In that matter, at any rate, things have greatly improved and bowing in the House of Rimmon has become a much more voluntary performance than it was fifty years ago; it is no longer necessary to go to church in order to prosper professionally.
But, as I look back on it, the parish church of my youth was still a fortress for class-distinction and the appear ances . In the middle aisle sat the gentry, here and there among them a few of the more prosperous tradespeople; the south aisle accommodated the smaller shopkeepers, and the more respectable of the working-class; in the north aisle sat the Sunday school children and the riff-raff. But as a symbol of Christian equality (which, however, went no farther) one front pew under the reading-desk was given to the old men and women from the almshouses. Also, in the choir, the gift of a singing-voice levelled out class-distinction.
Another social rule, which concerned only the gentry, was that a newly-arrived bride did not go to church till she was ready to receive visitors: after she had joined in congregational worship calls began.
I suppose that even now, in small country parishes, the Church of England is pre-eminently the Church of the gentry and their retainers.

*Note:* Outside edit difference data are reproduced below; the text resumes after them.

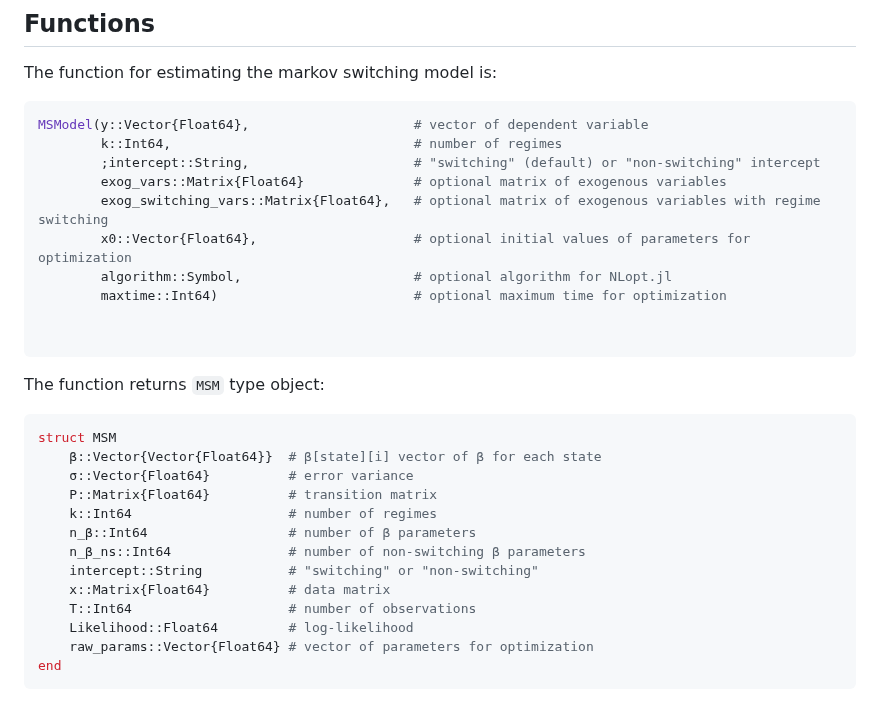
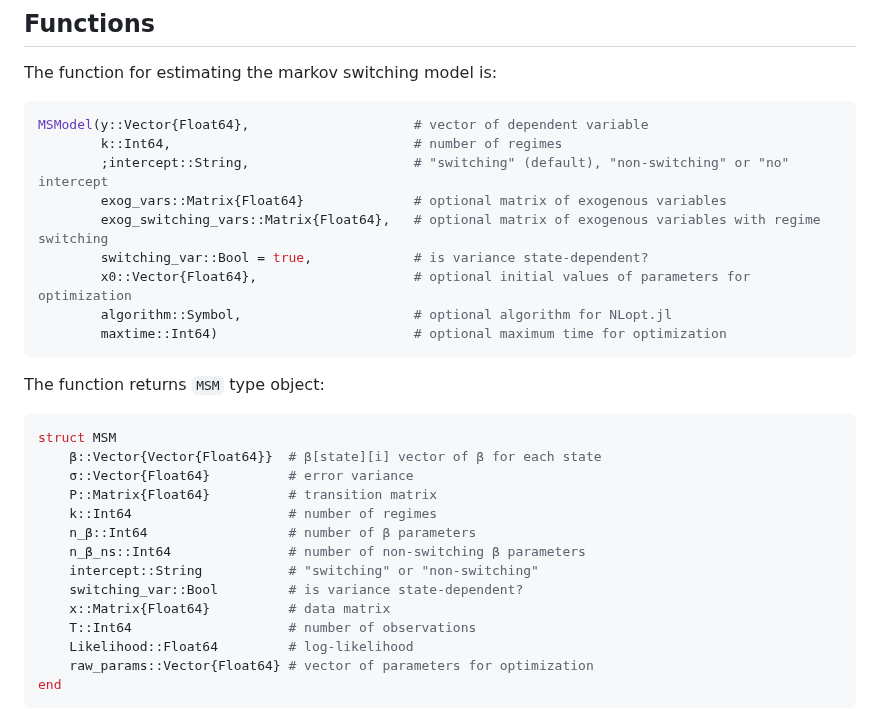
Before and after one commit to m-dadej/MarSwitching.jl, a Markdown page: README.md, the part around the change. Rendered like a GitHub page.

Commit message:
updated functions description

````diff
--- a/README.md
+++ b/README.md
@@ -180,14 +180,13 @@ The function for estimating the markov switching model is:
 ```julia
 MSModel(y::Vector{Float64},                     # vector of dependent variable
         k::Int64,                               # number of regimes
-        ;intercept::String,                     # "switching" (default) or "non-switching" intercept
+        ;intercept::String,                     # "switching" (default), "non-switching" or "no" intercept
         exog_vars::Matrix{Float64}              # optional matrix of exogenous variables
         exog_switching_vars::Matrix{Float64},   # optional matrix of exogenous variables with regime switching
+        switching_var::Bool = true,             # is variance state-dependent?
         x0::Vector{Float64},                    # optional initial values of parameters for optimization
         algorithm::Symbol,                      # optional algorithm for NLopt.jl
         maxtime::Int64)                         # optional maximum time for optimization
-
-
 ```
 The function returns `MSM` type object:
 
@@ -200,6 +199,7 @@ struct MSM
     n_β::Int64                  # number of β parameters
     n_β_ns::Int64               # number of non-switching β parameters
     intercept::String           # "switching" or "non-switching"
+    switching_var::Bool         # is variance state-dependent?
     x::Matrix{Float64}          # data matrix
     T::Int64                    # number of observations
     Likelihood::Float64         # log-likelihood
````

But it would seldom now be made a condition for a maid entering domestic service in a gentleman's family, that she must forsake her own connection and become a church-goer. That, however, was the rule in our own family; and, elsewhere, through out the neighbourhood the class-barrier between Church and Chapel was rigidly maintained. It was some while after we left home that we heard of the sensation caused at Catshill, when the leading lady, having quarrelled with the Vicar, betook herself to Chapel as a protest. Before long, however, the adulation and attention which she received from her fellow-worshippers, drove her back again; for a lady to become a chapel-goer was too much out of the order of nature to be simply accepted even by those to whom it gave most spiritual satisfaction.
One hears a good deal of talk nowadays about the decay of religion; and the Victorian age is spoken of as though it had been an age of faith. My own impression of it is that it combined much foolish superstition with a smug adaptation of Christianity to social convention and worldly ends; and that the main aim of the Established Church was with as little mutual disturbance as possible to make Christianity support Conservatism, and Conservatism support Christianity.
Yet already, beneath the surface, change was beginning and even in some who still held conventionally pious views, beliefs were getting curiously mixed. Our step mother, having an ardent passion for antiquity, had decided that it was compatible with the faith to believe that the world was more than six thousand years old and had taken longer than six days to create; but when one day having read an article in the Contemporary Review which propounded the theory that the builders of Babel were astrologers, and their Tower reaching to the Heavens merely an observatory for the study of the stars when, with pleased interest I quoted that proposition as making for sense instead of architectural nonsense, she turned upon me, and said in a voice of stern rebuke, 'My dear, don t lose your faith!' and I was smitten dumb. What she meant by faith only a Victorian mind could explain; yet without in the least intending it, she did perhaps help me more than anyone else to lose my faith in a good many things social and religious to which she tried most conscientiously to bind my mind. [136-39]
Housman, Laurence. The Unexpected Years. London: Jonathan Cape, 1936.
Last modified 17 November 2012